Controversy has followed as major retailers struggle to increase sales and market share, including by violating consumer’s lives in search of insight into their lifestyles.
Kiatanantha Lounkaew, a lecturer at the Faculty of Economics, Thammasat University, said that the 4.0 era wave is sweeping through the retail business landscape in Thailand. He pointed to two recent notable examples – Big C’s experimental mobile retail truck and the takeover of tarad.com by TCC Group, a parent company of Thai Beverage (ThaiBev) and also owner of Big C Supercenter.
“What underlies strategic moves of these two players is what I call “Walton 4.0”. While both of them seem to have different business moves, they possess the same strategic motive, which is what I call “Walton 4.0”. Sam Walton created Walmart based on three essential pillars. The first pillar is integrated logistics, which integrated small towns into one big market for Walmart. Such integration allows Walmart to enjoy greater negotiating power over product suppliers. The second pillar is store-level timely records of sales and inventory which are stored centrally. The last pillar is the use of purchase and inventory information to centrally plan its logistics routes nationwide so as to minimise cost and to maximise sales. But these were things taking place some 60 years ago.”
Kiatanantha said that what is seen today is the upgraded version of Sam’s brainchild. Big C’s retail truck benefits from the company’s formidable market power over its suppliers. Thus, products can be offered to meet local demands at a lower cost. In addition, the integrated digital back office permits the use of sales data to make predictive analysis on what kind of products should be offered at each locality. This is where “Big Data” comes in handy. With Big C megastores serving as distribution nodes, logistics costs can be minimised.

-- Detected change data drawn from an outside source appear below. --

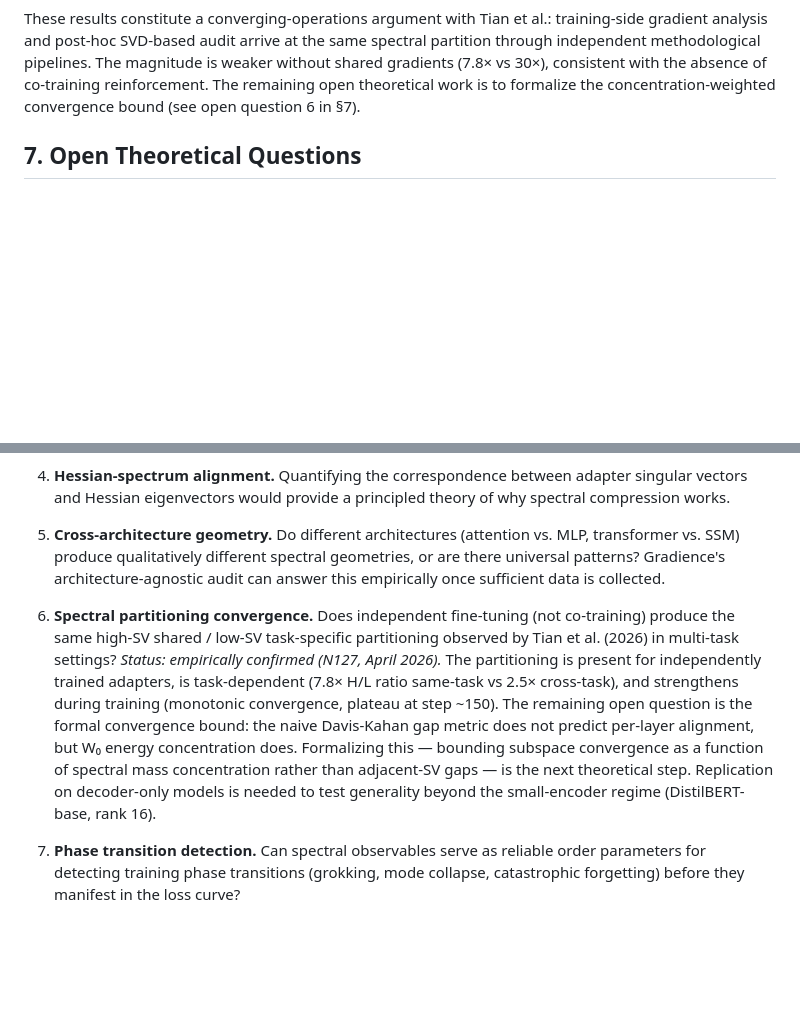
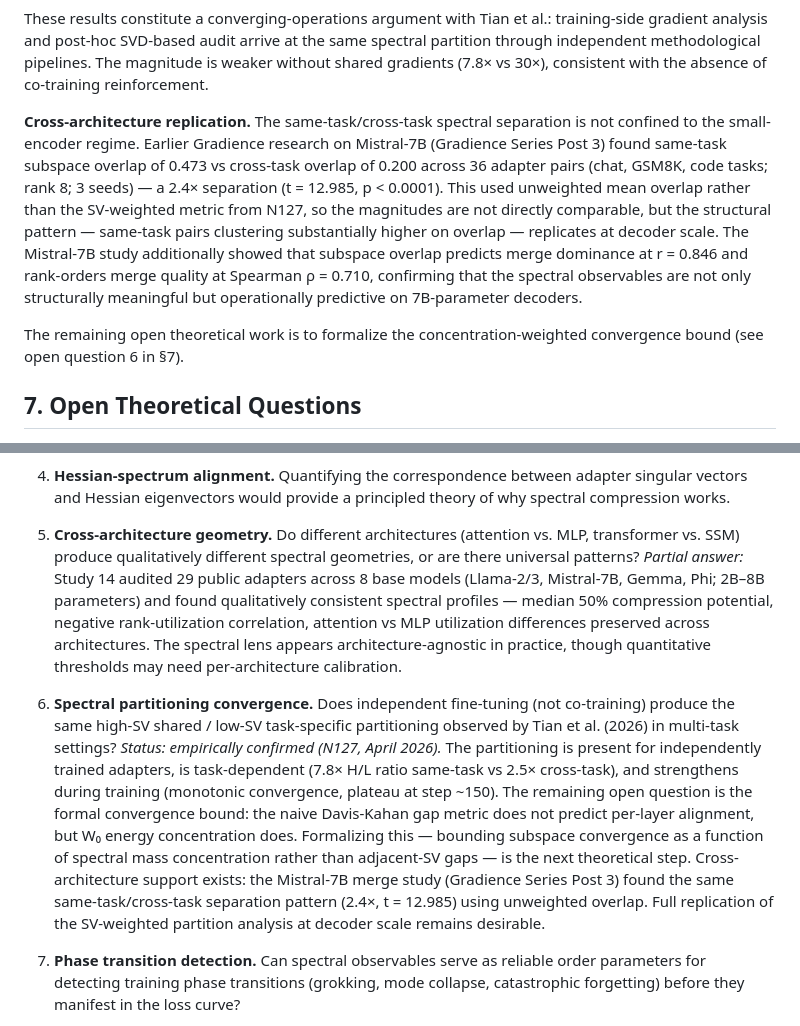
Before and after one commit to johntnanney/gradience, a Markdown page: docs/THEORY.md, 2 parts joined by grey strips. GitHub-like rendering; blank space fills up the shorter version.

```diff
--- a/docs/THEORY.md
+++ b/docs/THEORY.md
@@ -341,9 +341,24 @@ These results constitute a converging-operations argument with Tian et al.:
 training-side gradient analysis and post-hoc SVD-based audit arrive at the
 same spectral partition through independent methodological pipelines.
 The magnitude is weaker without shared gradients (7.8× vs 30×), consistent
-with the absence of co-training reinforcement. The remaining open
-theoretical work is to formalize the concentration-weighted convergence
-bound (see open question 6 in §7).
+with the absence of co-training reinforcement.
+
+**Cross-architecture replication.** The same-task/cross-task spectral
+separation is not confined to the small-encoder regime. Earlier Gradience
+research on Mistral-7B (Gradience Series Post 3) found same-task subspace
+overlap of 0.473 vs cross-task overlap of 0.200 across 36 adapter pairs
+(chat, GSM8K, code tasks; rank 8; 3 seeds) — a 2.4× separation
+(t = 12.985, p < 0.0001). This used unweighted mean overlap rather than
+the SV-weighted metric from N127, so the magnitudes are not directly
+comparable, but the structural pattern — same-task pairs clustering
+substantially higher on overlap — replicates at decoder scale. The
+Mistral-7B study additionally showed that subspace overlap predicts merge
+dominance at r = 0.846 and rank-orders merge quality at Spearman ρ = 0.710,
+confirming that the spectral observables are not only structurally meaningful
+but operationally predictive on 7B-parameter decoders.
+
+The remaining open theoretical work is to formalize the concentration-weighted
+convergence bound (see open question 6 in §7).
 
 
 ## 7. Open Theoretical Questions
@@ -369,8 +384,13 @@ bound (see open question 6 in §7).
 
 5. **Cross-architecture geometry.** Do different architectures (attention
    vs. MLP, transformer vs. SSM) produce qualitatively different spectral
-   geometries, or are there universal patterns? Gradience's architecture-agnostic
-   audit can answer this empirically once sufficient data is collected.
+   geometries, or are there universal patterns? *Partial answer:* Study 14
+   audited 29 public adapters across 8 base models (Llama-2/3, Mistral-7B,
+   Gemma, Phi; 2B–8B parameters) and found qualitatively consistent spectral
+   profiles — median 50% compression potential, negative rank-utilization
+   correlation, attention vs MLP utilization differences preserved across
+   architectures. The spectral lens appears architecture-agnostic in practice,
+   though quantitative thresholds may need per-architecture calibration.
 
 6. **Spectral partitioning convergence.** Does independent fine-tuning
    (not co-training) produce the same high-SV shared / low-SV task-specific
@@ -383,8 +403,10 @@ bound (see open question 6 in §7).
    predict per-layer alignment, but W₀ energy concentration does. Formalizing
    this — bounding subspace convergence as a function of spectral mass
    concentration rather than adjacent-SV gaps — is the next theoretical step.
-   Replication on decoder-only models is needed to test generality beyond the
-   small-encoder regime (DistilBERT-base, rank 16).
+   Cross-architecture support exists: the Mistral-7B merge study (Gradience
+   Series Post 3) found the same same-task/cross-task separation pattern
+   (2.4×, t = 12.985) using unweighted overlap. Full replication of the
+   SV-weighted partition analysis at decoder scale remains desirable.
 
 7. **Phase transition detection.** Can spectral observables serve as
    reliable order parameters for detecting training phase transitions
```
Also changed, not shown: docs/plans/2026-04-04-verdict-boundary-stress-test-spec.md (added, +348 -0 lines), docs/technical-report.md (+9 -3 lines).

Thus, in a world where consumers increasingly do their shopping virtually, Big C’s move to this market is not only logical, it is inevitable, said Kiatanantha. Offering products door-to-door is the only way to compete with the convenience offered by online shopping. This is exactly what Sam Walton would to do to his Walmart stores if he were still the CEO.
Kiatanantha said that strategic reorientation of tarad.com is of a similar spirit. Its 6E strategy is comprised of:

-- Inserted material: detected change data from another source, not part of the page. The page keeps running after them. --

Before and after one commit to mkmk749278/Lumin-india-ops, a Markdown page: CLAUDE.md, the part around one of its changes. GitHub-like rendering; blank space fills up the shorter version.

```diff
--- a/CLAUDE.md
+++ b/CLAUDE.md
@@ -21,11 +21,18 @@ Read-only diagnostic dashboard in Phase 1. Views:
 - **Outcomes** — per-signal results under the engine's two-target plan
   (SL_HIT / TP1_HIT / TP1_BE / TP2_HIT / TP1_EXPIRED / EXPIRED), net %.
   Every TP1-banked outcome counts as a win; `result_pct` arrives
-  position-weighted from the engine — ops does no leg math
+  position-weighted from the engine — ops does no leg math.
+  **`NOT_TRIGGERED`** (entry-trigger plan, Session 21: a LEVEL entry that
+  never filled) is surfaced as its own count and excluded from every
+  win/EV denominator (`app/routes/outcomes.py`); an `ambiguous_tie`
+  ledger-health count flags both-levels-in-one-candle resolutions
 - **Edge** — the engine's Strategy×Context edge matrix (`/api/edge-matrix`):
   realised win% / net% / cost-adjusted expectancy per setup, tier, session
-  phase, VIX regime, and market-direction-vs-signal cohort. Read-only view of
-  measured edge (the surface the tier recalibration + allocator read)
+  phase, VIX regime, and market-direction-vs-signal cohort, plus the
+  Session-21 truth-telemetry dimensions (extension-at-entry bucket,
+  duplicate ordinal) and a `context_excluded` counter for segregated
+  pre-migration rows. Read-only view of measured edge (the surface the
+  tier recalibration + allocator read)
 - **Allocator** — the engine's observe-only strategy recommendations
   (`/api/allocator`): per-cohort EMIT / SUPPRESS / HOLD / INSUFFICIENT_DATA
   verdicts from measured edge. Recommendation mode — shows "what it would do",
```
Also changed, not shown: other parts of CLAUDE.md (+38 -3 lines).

lE-commerce, which encourages its customers to expand their business to other online platforms and make use of Big Data to optimise its business opportunities in a timely fashion;
lE-marketplace, which uses its website as the point of sales;
lE-marketing, which uses social media platforms;
lE-payment through its partners;
lE-Logistics and warehousing to minimise delivery time and costs; and
lE-knowledge, which serves as a virtual training house for its customers.
By and large, the 6E is another version of Walmart 4.0.
“Over the next three years, competition in retail business will intensify significantly,” predicted Kiatanantha. “Big players will utilise digital prowess to gain advantage in terms of sales customisation and cost reduction. It doesn’t mean that smaller players are facing extinction. In contrast, digital technology can equip smaller players with greater agility and such agility enables them to avoid head-on fights with big ones. Those who will be crushed are the ones who believe in doing business as usual.”
Punyapon Tepprasit, chief executive of MVP Consultant, said that 2018’s trends of retail competition feature rapid change as the digital world impacts customer behaviour. Retailers must undergo a digital transformation as soon as possible. Today’s retailers are seeking the critical tools needed to support data collection and analysis at the customer and market levels.
Punyapon said that the solution with the best fit is “video analytics”. This technology captures a customer’s individual face and tracks their behaviour – or customer journey – by sharing between an organisation’s database and an online database in search of data insight that answers the question “who is he or she?”
The result from video analytics will surface patters of customer behaviour that can be applied to strategic decision-making.
It will also categorise look-alike customers into persona groups or targets. As more retailers conduct more in-depth analysis, they will better understand the customer pain point, which will in turn enable retailers to create value offers targeting individual customers.
“In conclusion, the competitive landscape of retail businesses is focused on deepening customer insights that lead to competitive advantage,” said Punyapon. “The next step is they will invest in technology infrastructure and analytic tools for generating the data to ‘value’ information.”